The Impossible Kid is Aesop’s most forward record. Previously, Aesop Rock was known for his convoluted and cryptic lyricism. This time around, the topics are more explicit and well defined. Aesop even took to Facebook to give a brief explanation of what the songs were about. And while this transparency may be new territory for the veteran rapper, it works. As a result, the record comes across as an intimate listen compared to his past releases, something fans of the emcee will find unexpected; nonetheless enthralled by it.

And they should be: it’s an incredibly personal record. Songs like “Shrunk” and (albeit to a lesser extent) “Kirby” make mention of Aes’ visits to a psychiatrist. Fittingly, the most abstract and confusing song on the record, “Tuff”, is explained by Aesop as being “My pre-therapy moment, losing control and going a little batty.” Lyrics like “The coke bottles tint film noir/Tripping out the milk bar/Poison horchata cup/Milf in the Zip Car” are the closest we get to the often absurd and dense writing Aesop Rock delivered on records like Bazooka Tooth or Float. We’re presented with much more prominent imagery with specific examples. “Been a bit since Mu died/Been a lot more loss in the wake/I recall thinking someday someone’s gonna say/It’s all from the same cause and effect”, Aesop spits on the song “Get Out of the Car”. The song is about the death of his friend and fellow ex-Jukie, Camu Tao, and Aesop’s subsequent mental state. Death has always been a popular subject for Aesop, and he doesn’t shy away from it on this record. The first verse on “Water Tower”, one of the last tracks on the album, discusses the cycle of life, death, and perplexingly, life again. After finding a dead bird in the form of a murder-present from his cat Kirby, Aesop buries the bird in his yard, allowing it to decompose into a natural fertilizer. This leads to one of the darkest lines on The Impossible Kid: “It’s tricky when you’d rather rot into the soil as a nutrient/Than navigate this mortal coil in human skin, dig?”

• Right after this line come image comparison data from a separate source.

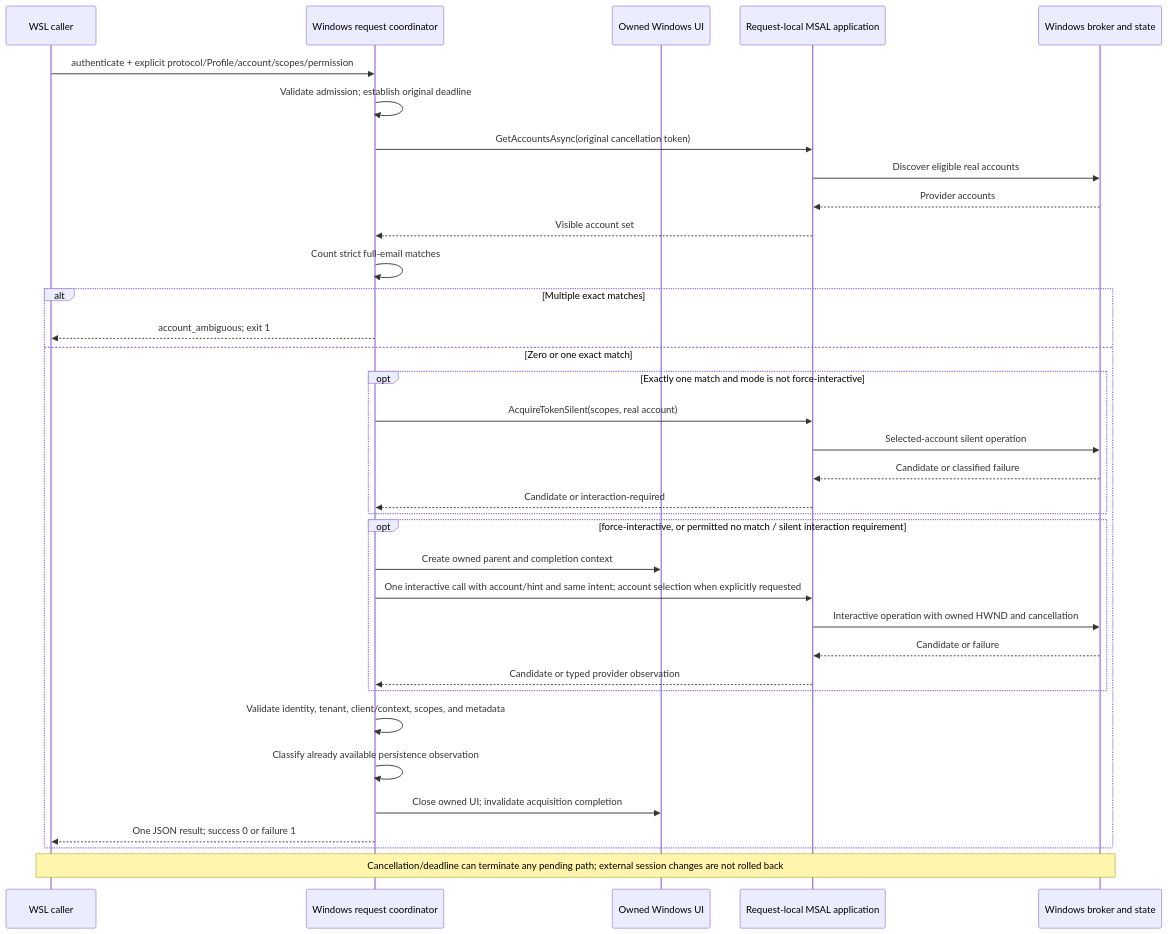
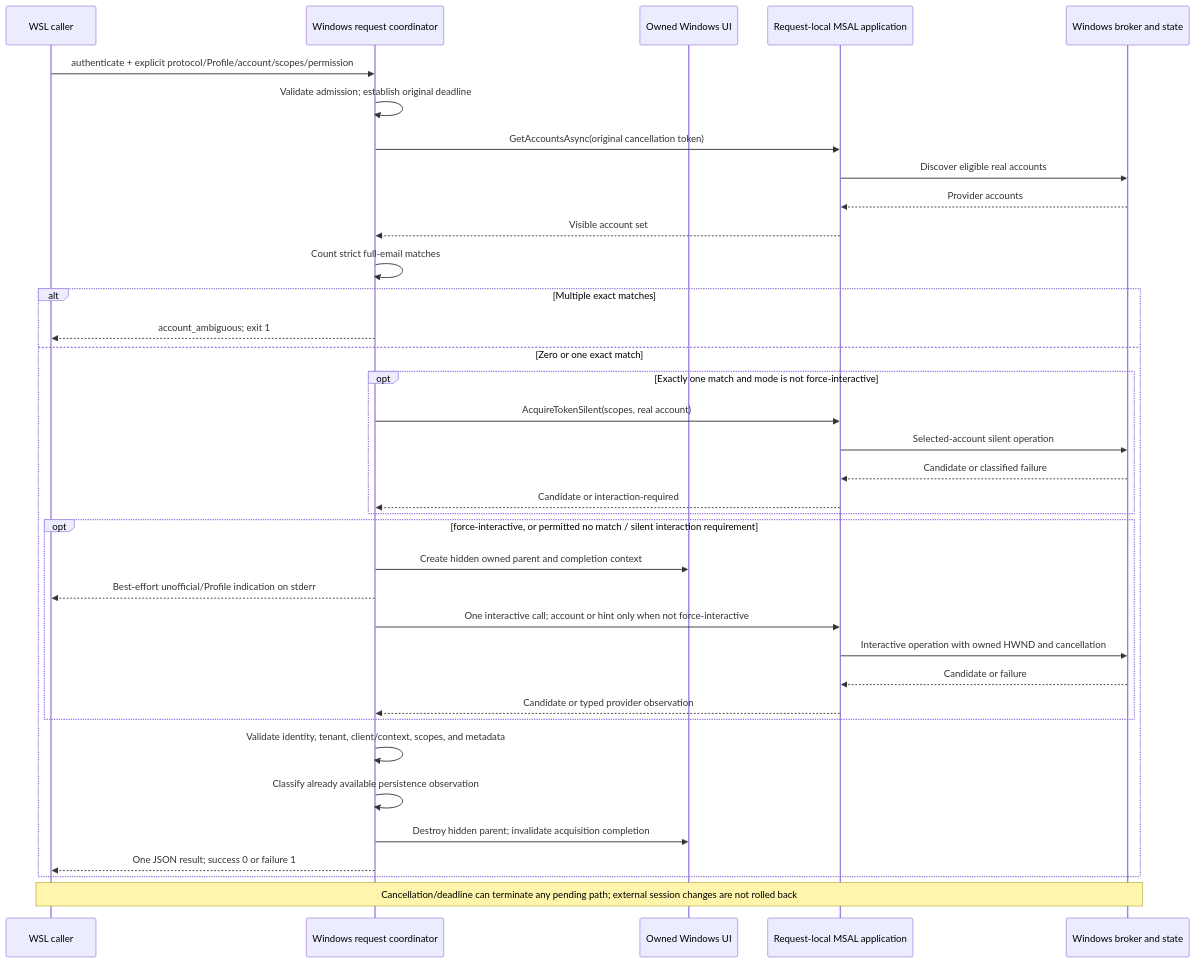
The second of 4 diagrams in docs/designs/windows-ado-authentication.md (hcoona/microsoft-authentication-cli), drawn with Mermaid before and after one commit. The commit also changed other lines of this file and 10 other files, not shown here.

````diff
--- a/docs/designs/windows-ado-authentication.md
+++ b/docs/designs/windows-ado-authentication.md
@@ -705,37 +690,38 @@
 ```mermaid
 sequenceDiagram
     participant Caller as WSL caller
     participant CLI as Windows request coordinator
     participant UI as Owned Windows UI
     participant MSAL as Request-local MSAL application
     participant WAM as Windows broker and state
     Caller->>CLI: authenticate + explicit protocol/Profile/account/scopes/permission
     CLI->>CLI: Validate admission#59; establish original deadline
     CLI->>MSAL: GetAccountsAsync(original cancellation token)
     MSAL->>WAM: Discover eligible real accounts
     WAM-->>MSAL: Provider accounts
     MSAL-->>CLI: Visible account set
     CLI->>CLI: Count strict full-email matches
     alt Multiple exact matches
         CLI-->>Caller: account_ambiguous#59; exit 1
     else Zero or one exact match
         opt Exactly one match and mode is not force-interactive
             CLI->>MSAL: AcquireTokenSilent(scopes, real account)
             MSAL->>WAM: Selected-account silent operation
             WAM-->>MSAL: Candidate or classified failure
             MSAL-->>CLI: Candidate or interaction-required
         end
         opt force-interactive, or permitted no match / silent interaction requirement
-            CLI->>UI: Create owned parent and completion context
-            CLI->>MSAL: One interactive call with account/hint and same intent#59; account selection when explicitly requested
+            CLI->>UI: Create hidden owned parent and completion context
+            CLI-->>Caller: Best-effort unofficial/Profile indication on stderr
+            CLI->>MSAL: One interactive call#59; account or hint only when not force-interactive
             MSAL->>WAM: Interactive operation with owned HWND and cancellation
             WAM-->>MSAL: Candidate or failure
             MSAL-->>CLI: Candidate or typed provider observation
         end
         CLI->>CLI: Validate identity, tenant, client/context, scopes, and metadata
         CLI->>CLI: Classify already available persistence observation
-        CLI->>UI: Close owned UI#59; invalidate acquisition completion
+        CLI->>UI: Destroy hidden parent#59; invalidate acquisition completion
         CLI-->>Caller: One JSON result#59; success 0 or failure 1
     end
     Note over Caller,WAM: Cancellation/deadline can terminate any pending path#59; external session changes are not rolled back
 ```
````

While Aesop may have gone in a different direction lyrically, his production style hasn’t changed drastically, instead expanding and perfecting what he’s delved in before. Granted, he has improved since his last self-produced record, but there aren’t very many new ideas explored. The only real problem with the production on this record is there are no real standout beats, though this works to the advantage of the record in that every track maintains a sonic consistency, granting synergy throughout. Both “Shrunk” and “Tuff” have New York vibes to them, both are primarily lead by overdriven synthesizers and gritty drums. The instrumental highpoint on this record is the punchy “Lazy Eye”, with its main bass line bumping around throughout the song, partnered with arpeggiated synthesizers and reverberated guitar plucks to combine into a beautifully rhythmic display. Unfortunately, this isn’t the only song to use that method, and a few of the songs blend together instrumentally, wafting dangerously close to “forgettable” or “confusing” territory.

Opening up lyrically and being more clear with his themes has created a much more involved record. The shake-and-stir method of two-parts lyricism and one-part production proves to result in one of the better Aesop Rock albums to date. Of course lyrics are to be placed first, but the production is subtle in a way that really accentuates the music without being distracting. Sure, there aren’t any “None Shall Passes” or “Daylights” on this record, but what we got instead is an album whose dexterity and density lends it to leave little in terms of visible cracks. Each song has its own charm and power as a single, begging to be heard as a standalone. And for a fifteen-track, aurally similar collection, it’s a pretty remarkable feat.

– Christian Varty